As the officers wrestled with McKinnis, “one of them had his arm around his neck,” Salazar said during police questioning. “And he kept hollering he couldn’t breathe, he couldn’t breathe. Then I was still hollering at him to stop and the cops told me to sit down.”
After she sat on the curb, Salazar said she could still hear McKinnis tell officers that he could not breathe. Each time she tried to stand, police ordered her to sit back down, she said.
Soon McKinnis’ face began to swell, Sheldon wrote in his report. Eventually he began to calm and officers tried to roll him onto his side to get him off the ground.
“When we tried to roll him, we found that he was non-responsive,” Sheldon wrote.
“The next thing I seen was them working on his heart,” Salazar told police.
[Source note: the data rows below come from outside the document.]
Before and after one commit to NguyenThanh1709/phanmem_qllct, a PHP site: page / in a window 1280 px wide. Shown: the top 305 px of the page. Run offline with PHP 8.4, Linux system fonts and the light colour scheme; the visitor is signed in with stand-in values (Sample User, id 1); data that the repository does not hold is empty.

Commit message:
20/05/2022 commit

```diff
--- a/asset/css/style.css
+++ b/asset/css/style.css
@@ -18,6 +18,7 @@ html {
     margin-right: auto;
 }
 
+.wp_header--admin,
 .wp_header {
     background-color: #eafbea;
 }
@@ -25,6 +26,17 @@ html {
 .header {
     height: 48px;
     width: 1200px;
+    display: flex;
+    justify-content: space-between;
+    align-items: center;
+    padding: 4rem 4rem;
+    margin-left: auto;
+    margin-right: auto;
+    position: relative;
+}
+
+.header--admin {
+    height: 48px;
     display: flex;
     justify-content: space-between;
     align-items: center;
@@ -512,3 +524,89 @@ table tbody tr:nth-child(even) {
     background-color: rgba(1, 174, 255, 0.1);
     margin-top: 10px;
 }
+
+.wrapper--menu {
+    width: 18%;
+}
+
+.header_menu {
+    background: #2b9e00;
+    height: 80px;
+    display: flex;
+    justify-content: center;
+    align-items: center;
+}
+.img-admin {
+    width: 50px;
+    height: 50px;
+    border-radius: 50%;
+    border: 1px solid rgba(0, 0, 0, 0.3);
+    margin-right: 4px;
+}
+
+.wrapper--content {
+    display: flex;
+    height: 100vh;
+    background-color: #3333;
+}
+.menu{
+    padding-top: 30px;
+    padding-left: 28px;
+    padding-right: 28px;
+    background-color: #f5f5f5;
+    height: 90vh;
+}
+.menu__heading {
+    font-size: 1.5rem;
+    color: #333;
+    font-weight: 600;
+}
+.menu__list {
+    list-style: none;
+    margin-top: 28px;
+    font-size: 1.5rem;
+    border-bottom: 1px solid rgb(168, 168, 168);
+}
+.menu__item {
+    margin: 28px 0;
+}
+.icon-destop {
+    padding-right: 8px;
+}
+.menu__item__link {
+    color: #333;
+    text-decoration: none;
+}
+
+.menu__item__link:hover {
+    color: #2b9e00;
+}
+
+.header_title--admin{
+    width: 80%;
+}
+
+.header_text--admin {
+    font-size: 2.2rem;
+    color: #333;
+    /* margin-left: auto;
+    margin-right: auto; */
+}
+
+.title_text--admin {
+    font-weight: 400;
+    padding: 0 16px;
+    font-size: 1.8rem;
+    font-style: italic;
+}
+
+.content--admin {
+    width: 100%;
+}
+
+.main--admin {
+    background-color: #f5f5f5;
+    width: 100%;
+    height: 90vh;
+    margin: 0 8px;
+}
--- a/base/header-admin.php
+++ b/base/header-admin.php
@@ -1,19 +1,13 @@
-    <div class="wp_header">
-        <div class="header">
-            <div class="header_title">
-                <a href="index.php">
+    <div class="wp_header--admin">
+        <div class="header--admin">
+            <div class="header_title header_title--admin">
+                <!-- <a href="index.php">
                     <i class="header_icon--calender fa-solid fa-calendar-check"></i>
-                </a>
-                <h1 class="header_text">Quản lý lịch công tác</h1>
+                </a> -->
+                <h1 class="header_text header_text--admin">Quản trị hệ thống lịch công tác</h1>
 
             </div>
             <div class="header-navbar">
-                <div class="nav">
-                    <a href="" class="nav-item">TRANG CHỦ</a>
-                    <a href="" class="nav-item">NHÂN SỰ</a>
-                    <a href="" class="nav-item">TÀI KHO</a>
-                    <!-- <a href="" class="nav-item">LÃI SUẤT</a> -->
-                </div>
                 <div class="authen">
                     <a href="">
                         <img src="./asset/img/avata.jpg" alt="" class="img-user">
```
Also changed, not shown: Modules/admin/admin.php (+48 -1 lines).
After approximately one minute, Sheldon said he found McKinnis had no pulse and was not breathing,0 and another officer began administering CPR.
“From the time I arrived, to the time (McKinnis) quit resisting and became unresponsive, about three minutes passed,” Sheldon wrote.
Around this time Salazar heard an officer tell another to “get her out of here before the press gets here,” her lawsuit says. She was ushered into a police car, where she says she sat for about 30 minutes before she was driven to the police station for questioning.
The autopsy, performed by Dr. Erik Mitchell, found that McKinnis could not breathe because of his body position, which caused his heart to stop.
The manner of McKinnis’ death was accidental, Mitchell wrote.
Though Mitchell found a number of significant bruises in the internal structure of McKinnis’ neck, he could not differentiate between any neck pressure that may have been applied and the effects of “vigorous resuscitation.”
Officers involved said nobody held or compressed McKinnis’ neck, though his legs were restrained and his shoulders were held down, Mitchell wrote.
Combining McKinnis’ large figure, his position on the ground — with his hands behind his back — and pressure on his shoulders, Mitchell wrote “significant restriction of respiration may take place.”
Reviewing police car video of the incident, Mitchell wrote that he could hear McKinnis complain that he could not breathe “though he continues to talk for a time before he becomes unresponsive.”
The video itself “has no clear picture of what transpires physically,” he wrote.
A search of Salazar’s car after the stop turned up neither drugs nor weapons, police reports say.
After the fact
After McKinnis’ death the Kansas City, Kan., Police Department conducted two internal investigations, Couchman, the defense attorney, said. Neither found evidence of criminal wrongdoing or policy violations, he said.
With the exception of one retired officer, all of the other defendants remain employed by the department, Couchman said.
Salazar’s and the McKinnis family’s lawsuits are ongoing and scheduled to go to trial in 2017. Currently, the plaintiffs and defendants are working through the evidence discovery process.
The trial for the McKinnis family’s lawsuit is scheduled for October 2017, while a trial date for Salazar’s lawsuit has not yet been scheduled.